The current atmosphere of trade talks in North America should be a strategic warning signal to all industries including financial services. There is a good possibility that the agreement could be scraped or significantly changed with long term changes in manufacturing, agriculture, etc. When our customers are impacted so are we! We don't have a central role in the negotiations but will have to quickly adjust to the fall-out. Your strategic and business plans should be re-considered with the contingencies associated with the demise of NAFTA. There are strong protectionist elements in the negotiating atmosphere as well as other negative possibilities plus in-country controls on data and security.

Even though all of us have seen the global economy grow and benefit many developed and emerging economies, the unraveling of the operating freedoms will have diverse impacts on individual countries, industries and businesses, especially if one of the largest players no longer wants to participate according to present rules. No doubt revisions to the decades old agreement would be beneficial to bring it up to our current operating and regulatory environments. One thing is for sure, if we sit on the sidelines as spectators and do not participate directly and indirectly in the negotiating dialogues we will have no one to blame but ourselves. The public needs to hear from the key respected industry leaders from every industry.

Pat Palmer | Tuesday, October 31, 2017 | Trackbacks (0) | Permalink

TD Canada Trust is currently caught up in a media attack started by ex-employees over outsourcing work and jobs off-shore and in this case again to India. The negative thrust is that Canadians private information is in the hands of non-employees in foreign countries. Of course, outsourcing or co-sourcing strategies have been around for decades based on efficiency and economic motives in financial services and just about every other industry in the global market place. In fact, larger countries have far out-shadowed Canada and our industry, especially the USA where there is now a President trying to revert the trend even though his business empire has been a participant in the outsourcing practice in the past. So, how much does negative media and public opinions affect corporate strategies and Board governance?

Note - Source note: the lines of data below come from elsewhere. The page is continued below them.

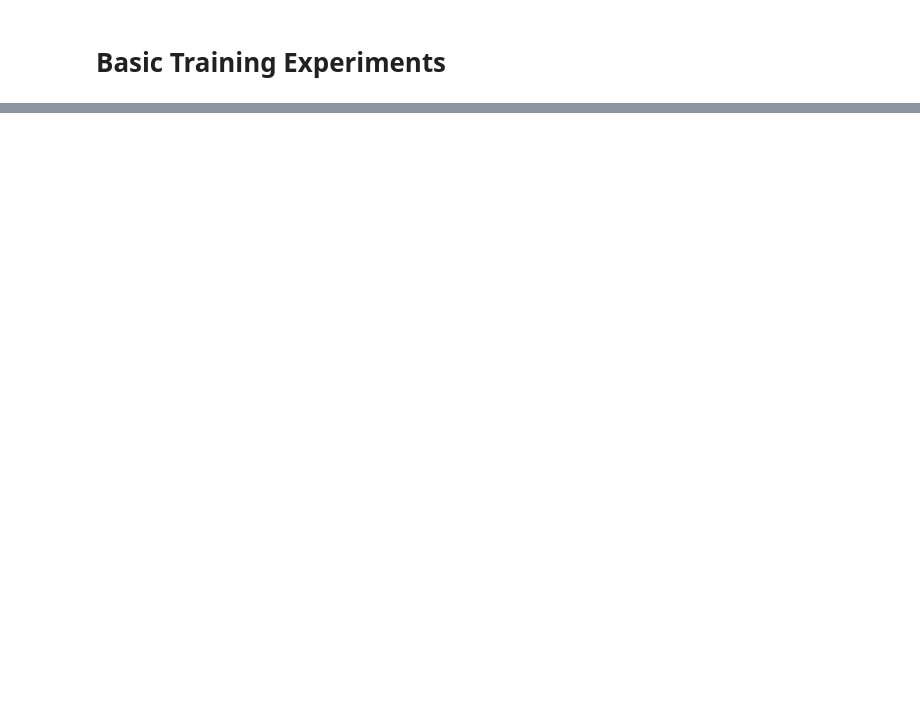
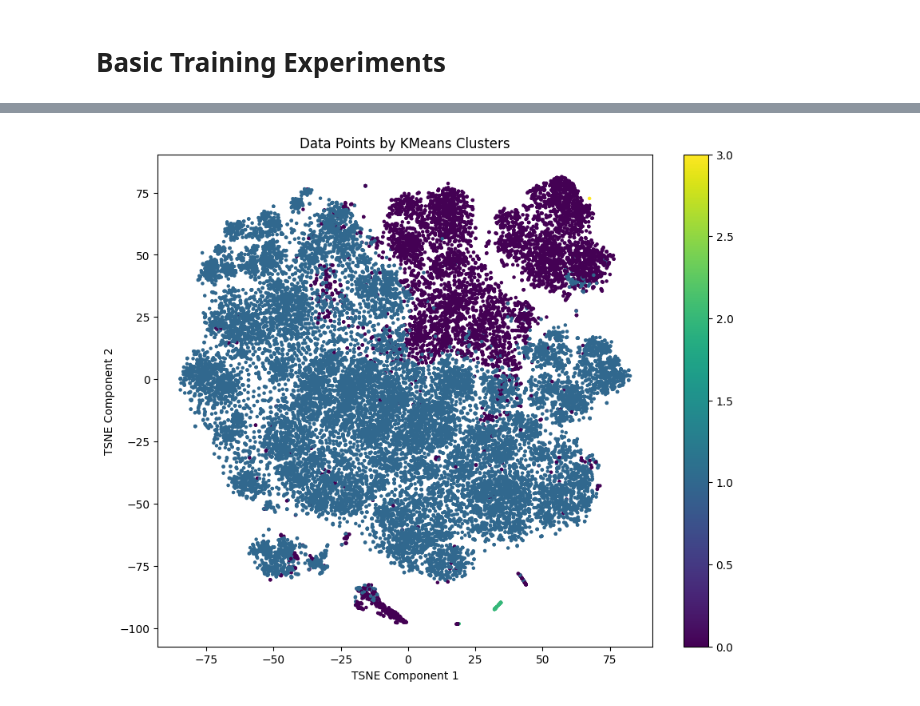
Before and after one commit to IdeaKing/ml4va, a Jupyter notebook: 01_data_experiments.ipynb, the cells around one changed output, grey strips where cells are left out. Saved outputs shown, nothing was run; the diff lists cells and outputs as text; code cells hidden in the pictures; blank space fills up the shorter version.

```diff
--- a/01_data_experiments.ipynb
+++ b/01_data_experiments.ipynb
@@ -422,0 +472,4 @@ Feature Importances Table:
+# %%
+kmeans = KMeans(n_clusters=4, random_state=RANDOM_SEED+6) # + 1 is good so far
+kmeans.fit(x_train_prepared_with_y)
+cluster_labels = kmeans.predict(x_train_prepared_with_y)
@@ -422,0 +490,13 @@ Feature Importances Table:
+# %%
+plt.figure(figsize=(10, 8))
+scatter = plt.scatter(x_train_prepared_with_y_tsne[:, 0], x_train_prepared_with_y_tsne[:, 1],
+                     c=kmeans.labels_,
+                     cmap='viridis',
+                     s=5)
+plt.title('Data Points by KMeans Clusters')
+plt.xlabel('TSNE Component 1')
+plt.ylabel('TSNE Component 2')
+plt.colorbar()
+plt.show()
+# %% [output]
+[figure, added]
```
Also changed, not shown: parts of 17 cells of this notebook.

Technology has created or enabled a virtual world of sourcing along with continuous efforts by many countries for free trade agreements and open borders. This is based on sound economic principles but not necessary smart political motives with some leaders.

Can a financial institution survive and prosper in a highly competitive industry with only in-sourcing everything-perhaps if you are market dominant! Collaborations, partnerships, sourcing alternatives etc all make good strategic sense if the issue is front and centre and open to external assessment. It starts in the Boardroom where policy is set in this regards and is implemented by management as deemed appropriate. From there the problems may emerge if transitions are not handled effectively in considering all stakeholder issues and impacts. To attempt to "quiet" outsourcing initiatives is asking for leaks and waves of criticism. 

Pat Palmer | Tuesday, October 24, 2017 | Trackbacks (0) | Permalink

Recently I have experienced the service response of organizations that acquired businesses that were long term product suppliers which I historically rated very high. But since the acquisitions there has been a significant deterioration in customer, quality service. I expect there should be some customer-centric postmortems so that top management understands the erosion that has taken place and initiates corrective steps to avoid a run off of profitable business.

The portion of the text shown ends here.